Contemporary forms of slavery and servitude include child soldiers, debt bondage, forced labour and forced marriage. There are people in the ACT who either experience these things or live with the consequences of them every day.
Slavery is when someone exercises ownership rights over another person, as if the person were a piece of property.
Someone in servitude may be directed where to live and may be unable to leave.
Forced labour is when someone is compelled to do work. It brings with it a sense of physical or mental constraint.
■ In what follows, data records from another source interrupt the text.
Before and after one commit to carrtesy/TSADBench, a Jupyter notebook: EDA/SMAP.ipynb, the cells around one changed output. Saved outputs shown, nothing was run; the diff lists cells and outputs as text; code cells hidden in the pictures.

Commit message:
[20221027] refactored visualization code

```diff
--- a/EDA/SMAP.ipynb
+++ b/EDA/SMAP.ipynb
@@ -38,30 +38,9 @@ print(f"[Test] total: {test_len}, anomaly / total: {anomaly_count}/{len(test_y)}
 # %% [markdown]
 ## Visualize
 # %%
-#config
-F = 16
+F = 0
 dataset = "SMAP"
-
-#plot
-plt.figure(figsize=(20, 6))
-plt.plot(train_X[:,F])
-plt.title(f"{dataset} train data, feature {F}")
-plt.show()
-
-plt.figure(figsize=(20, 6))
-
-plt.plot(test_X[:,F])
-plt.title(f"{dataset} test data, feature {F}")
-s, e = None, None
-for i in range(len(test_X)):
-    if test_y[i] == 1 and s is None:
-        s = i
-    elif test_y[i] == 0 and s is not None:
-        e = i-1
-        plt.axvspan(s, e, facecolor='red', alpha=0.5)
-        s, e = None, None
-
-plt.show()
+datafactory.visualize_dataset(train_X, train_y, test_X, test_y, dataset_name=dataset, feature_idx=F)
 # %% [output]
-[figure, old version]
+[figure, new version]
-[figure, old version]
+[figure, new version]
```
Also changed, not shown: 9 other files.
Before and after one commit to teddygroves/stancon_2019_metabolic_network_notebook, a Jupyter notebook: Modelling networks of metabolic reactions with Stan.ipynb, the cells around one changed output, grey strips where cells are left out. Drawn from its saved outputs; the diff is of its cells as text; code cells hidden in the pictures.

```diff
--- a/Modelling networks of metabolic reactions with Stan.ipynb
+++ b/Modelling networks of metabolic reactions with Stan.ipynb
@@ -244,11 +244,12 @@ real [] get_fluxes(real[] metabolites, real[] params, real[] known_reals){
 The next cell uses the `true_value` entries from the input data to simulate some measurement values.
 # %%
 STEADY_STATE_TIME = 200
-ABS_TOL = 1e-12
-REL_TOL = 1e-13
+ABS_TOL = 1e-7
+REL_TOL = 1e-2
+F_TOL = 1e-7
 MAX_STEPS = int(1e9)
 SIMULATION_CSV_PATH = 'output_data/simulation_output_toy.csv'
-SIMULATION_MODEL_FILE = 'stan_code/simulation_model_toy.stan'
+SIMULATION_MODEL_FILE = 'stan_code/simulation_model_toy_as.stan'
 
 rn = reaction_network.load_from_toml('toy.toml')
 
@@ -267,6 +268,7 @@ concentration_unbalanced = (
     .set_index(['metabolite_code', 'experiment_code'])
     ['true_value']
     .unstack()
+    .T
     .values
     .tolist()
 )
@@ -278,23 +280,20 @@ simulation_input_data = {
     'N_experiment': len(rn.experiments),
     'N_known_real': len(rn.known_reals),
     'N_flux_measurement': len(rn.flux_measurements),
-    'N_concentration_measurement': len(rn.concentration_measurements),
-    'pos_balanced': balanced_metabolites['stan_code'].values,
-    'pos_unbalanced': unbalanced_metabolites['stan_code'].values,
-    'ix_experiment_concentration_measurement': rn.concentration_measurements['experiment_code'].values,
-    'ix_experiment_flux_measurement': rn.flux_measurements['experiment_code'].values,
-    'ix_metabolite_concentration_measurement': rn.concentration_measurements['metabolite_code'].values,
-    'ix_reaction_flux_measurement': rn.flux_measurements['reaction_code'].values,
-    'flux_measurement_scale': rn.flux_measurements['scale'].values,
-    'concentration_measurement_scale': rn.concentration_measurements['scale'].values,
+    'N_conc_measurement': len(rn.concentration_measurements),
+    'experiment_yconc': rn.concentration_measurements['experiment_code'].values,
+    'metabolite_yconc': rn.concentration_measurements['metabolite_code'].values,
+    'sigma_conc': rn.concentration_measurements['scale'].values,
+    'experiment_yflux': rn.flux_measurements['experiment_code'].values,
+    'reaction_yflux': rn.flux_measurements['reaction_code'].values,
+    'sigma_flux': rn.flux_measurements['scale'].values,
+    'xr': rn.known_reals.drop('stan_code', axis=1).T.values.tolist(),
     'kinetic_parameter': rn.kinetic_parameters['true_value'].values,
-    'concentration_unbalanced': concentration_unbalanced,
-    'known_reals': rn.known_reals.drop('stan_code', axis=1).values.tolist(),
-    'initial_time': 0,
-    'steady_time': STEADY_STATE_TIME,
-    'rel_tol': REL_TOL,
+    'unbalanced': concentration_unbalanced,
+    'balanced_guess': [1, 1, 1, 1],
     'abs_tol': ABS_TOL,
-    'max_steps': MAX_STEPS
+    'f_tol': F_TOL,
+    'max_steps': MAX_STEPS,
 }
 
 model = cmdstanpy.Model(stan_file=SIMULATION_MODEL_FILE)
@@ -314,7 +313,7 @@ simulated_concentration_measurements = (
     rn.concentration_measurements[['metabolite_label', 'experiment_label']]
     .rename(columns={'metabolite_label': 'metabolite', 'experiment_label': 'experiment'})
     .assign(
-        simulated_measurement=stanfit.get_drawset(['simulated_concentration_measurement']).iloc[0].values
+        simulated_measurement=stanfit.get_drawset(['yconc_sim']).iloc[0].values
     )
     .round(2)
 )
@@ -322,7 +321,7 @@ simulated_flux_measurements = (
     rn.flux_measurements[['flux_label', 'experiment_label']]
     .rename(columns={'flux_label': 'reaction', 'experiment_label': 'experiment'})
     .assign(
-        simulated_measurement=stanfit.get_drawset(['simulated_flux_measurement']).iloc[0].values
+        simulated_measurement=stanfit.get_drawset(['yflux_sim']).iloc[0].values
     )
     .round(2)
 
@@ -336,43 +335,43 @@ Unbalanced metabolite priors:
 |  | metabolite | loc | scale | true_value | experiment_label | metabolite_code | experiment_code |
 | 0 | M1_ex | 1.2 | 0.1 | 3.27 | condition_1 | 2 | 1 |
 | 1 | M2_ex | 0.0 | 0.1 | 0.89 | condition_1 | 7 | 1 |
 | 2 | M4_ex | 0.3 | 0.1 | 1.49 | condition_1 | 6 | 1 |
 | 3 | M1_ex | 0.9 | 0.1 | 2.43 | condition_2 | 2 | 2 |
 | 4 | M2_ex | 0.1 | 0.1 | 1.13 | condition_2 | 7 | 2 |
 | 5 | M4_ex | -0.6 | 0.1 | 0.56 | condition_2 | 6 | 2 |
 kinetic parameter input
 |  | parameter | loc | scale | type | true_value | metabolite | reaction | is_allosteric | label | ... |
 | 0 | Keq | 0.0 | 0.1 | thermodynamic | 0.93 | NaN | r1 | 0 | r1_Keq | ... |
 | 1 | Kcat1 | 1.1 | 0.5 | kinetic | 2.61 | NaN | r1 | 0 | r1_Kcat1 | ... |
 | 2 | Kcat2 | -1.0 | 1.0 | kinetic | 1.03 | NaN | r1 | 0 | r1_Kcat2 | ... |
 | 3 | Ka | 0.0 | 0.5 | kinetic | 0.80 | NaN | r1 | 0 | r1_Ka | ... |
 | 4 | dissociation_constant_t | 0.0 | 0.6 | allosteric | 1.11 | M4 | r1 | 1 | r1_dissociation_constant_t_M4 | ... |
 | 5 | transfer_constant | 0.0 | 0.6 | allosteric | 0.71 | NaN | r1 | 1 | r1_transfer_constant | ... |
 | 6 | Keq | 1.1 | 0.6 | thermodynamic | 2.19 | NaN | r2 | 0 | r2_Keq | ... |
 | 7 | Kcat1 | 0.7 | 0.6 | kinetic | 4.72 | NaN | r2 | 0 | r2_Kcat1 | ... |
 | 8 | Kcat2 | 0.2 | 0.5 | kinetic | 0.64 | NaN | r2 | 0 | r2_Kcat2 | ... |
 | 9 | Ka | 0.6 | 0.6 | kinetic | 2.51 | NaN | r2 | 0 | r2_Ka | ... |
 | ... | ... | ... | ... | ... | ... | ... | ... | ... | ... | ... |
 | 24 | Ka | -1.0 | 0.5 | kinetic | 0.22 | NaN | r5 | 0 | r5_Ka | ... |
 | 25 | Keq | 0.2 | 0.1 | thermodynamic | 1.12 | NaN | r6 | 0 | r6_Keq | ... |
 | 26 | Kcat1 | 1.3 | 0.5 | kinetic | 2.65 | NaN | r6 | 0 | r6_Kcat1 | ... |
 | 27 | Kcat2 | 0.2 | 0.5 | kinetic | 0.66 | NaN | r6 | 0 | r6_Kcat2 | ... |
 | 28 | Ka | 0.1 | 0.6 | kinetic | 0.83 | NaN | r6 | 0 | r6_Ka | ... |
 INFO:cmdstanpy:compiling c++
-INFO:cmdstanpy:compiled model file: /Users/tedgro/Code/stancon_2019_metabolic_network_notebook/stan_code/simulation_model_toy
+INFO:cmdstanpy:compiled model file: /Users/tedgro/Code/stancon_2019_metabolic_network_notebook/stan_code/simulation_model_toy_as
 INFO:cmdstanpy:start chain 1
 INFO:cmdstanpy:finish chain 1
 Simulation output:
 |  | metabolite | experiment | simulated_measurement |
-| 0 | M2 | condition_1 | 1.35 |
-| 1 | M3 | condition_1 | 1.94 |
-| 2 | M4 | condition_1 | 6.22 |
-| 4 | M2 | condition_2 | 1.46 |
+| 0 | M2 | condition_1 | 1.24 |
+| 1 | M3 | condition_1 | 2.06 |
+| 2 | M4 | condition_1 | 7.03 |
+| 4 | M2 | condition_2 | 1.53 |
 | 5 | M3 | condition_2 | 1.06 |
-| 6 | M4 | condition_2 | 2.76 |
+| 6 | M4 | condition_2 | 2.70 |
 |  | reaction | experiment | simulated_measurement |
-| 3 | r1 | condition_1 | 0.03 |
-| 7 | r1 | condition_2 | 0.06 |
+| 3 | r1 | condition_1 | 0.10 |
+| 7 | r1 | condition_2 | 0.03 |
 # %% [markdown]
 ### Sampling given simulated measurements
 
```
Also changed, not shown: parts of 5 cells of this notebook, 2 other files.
It may involve the threat of punishment if the person does not perform the work. ‘Work’ has a broad meaning and can cover all kinds of work or service, not just physical work.
The HR Act makes clear that forced labour does not include work a person might be required to do by a court as part of a community service order, work required because of an emergency or work that forms part of normal civil obligations, such as jury duty, compulsory fire service or community labour under social welfare programs like ‘work for the dole’ schemes
We are fortunate in the ACT that our public authorities are not generally engaging in slavery or forced labour, but the HR Act is there to say that government agencies still have a role to play in promoting, respecting and protecting this right – through laws, policies and programs, services and law enforcement activity. This includes things like:
In 2008, the High Court of Australia upheld convictions of Melbourne brothel owner, Wei Tang, for slavery.
The Commonwealth Criminal Code 1995 expressly prohibits slavery in section 270. This provision was considered by the High Court in this case, where it was alleged that the accused kept as slaves five women who came to Australia from Thailand to work as prostitutes. Each woman entered into an agreement whereby they incurred a debt of approximately $40,000, which was to be paid off by having sex with men in Australia. On arrival, the women had their passports and return tickets confiscated.
The High Court adopted a relatively broad view of slavery, and noted that a strict definition, which involved the legal ownership of a person, is not tenable given that under Australian law there is no legal basis for owning another person. The Court noted that the notion of extent of control over another person is an important consideration and the control that is necessary is akin to what would occur if a right of ownership of a person is legally possible. Further, consent does not necessarily rule out a state of slavery, and it is possible for slavery to result from a contract.
The actions of public authorities can both promote and limit rights. Section 26 could be engaged by activities that: